PROBLEM DESCRIPTION:
Every line of the entries that holds the word "images" is to be copied.

SUPPLIED MATERIAL:
-*-*-

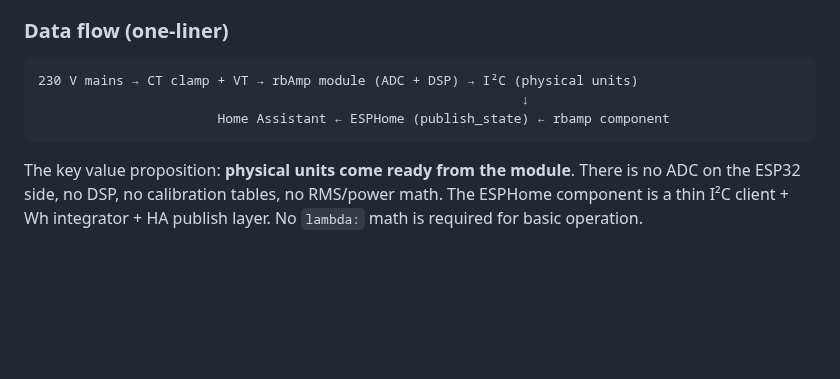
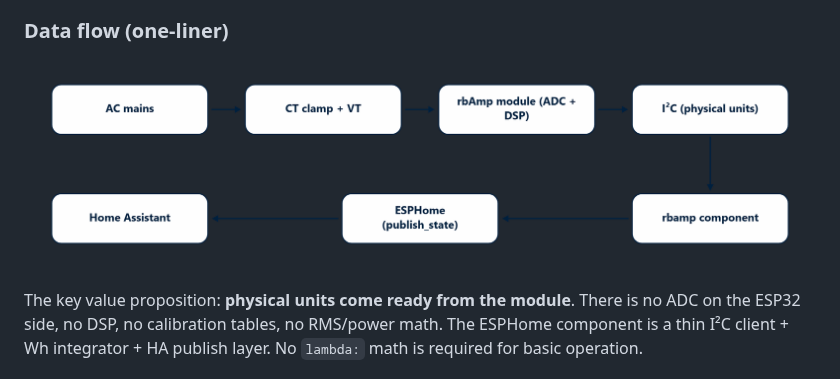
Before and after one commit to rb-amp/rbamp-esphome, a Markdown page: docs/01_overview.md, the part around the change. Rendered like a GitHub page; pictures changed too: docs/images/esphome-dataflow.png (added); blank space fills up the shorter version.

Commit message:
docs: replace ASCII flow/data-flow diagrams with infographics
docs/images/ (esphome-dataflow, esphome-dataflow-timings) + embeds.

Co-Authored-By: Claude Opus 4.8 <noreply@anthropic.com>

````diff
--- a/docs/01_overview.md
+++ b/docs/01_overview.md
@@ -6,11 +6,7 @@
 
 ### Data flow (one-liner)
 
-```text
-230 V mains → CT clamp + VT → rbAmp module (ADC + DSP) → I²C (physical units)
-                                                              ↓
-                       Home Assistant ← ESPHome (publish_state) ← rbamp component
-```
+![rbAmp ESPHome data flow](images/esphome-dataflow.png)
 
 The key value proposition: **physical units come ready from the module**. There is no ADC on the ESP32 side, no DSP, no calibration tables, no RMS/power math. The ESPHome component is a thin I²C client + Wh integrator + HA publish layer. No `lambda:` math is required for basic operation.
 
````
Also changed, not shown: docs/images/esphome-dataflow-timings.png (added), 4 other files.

-*-*-

ANSWER SPACE:
Before and after one commit to rb-amp/rbamp-esphome, a Markdown page: docs/01_overview.md, the part around the change. Rendered like a GitHub page; pictures changed too: docs/images/esphome-dataflow.png (added); blank space fills up the shorter version.
docs/images/ (esphome-dataflow, esphome-dataflow-timings) + embeds.
+![rbAmp ESPHome data flow](images/esphome-dataflow.png)
Also changed, not shown: docs/images/esphome-dataflow-timings.png (added), 4 other files.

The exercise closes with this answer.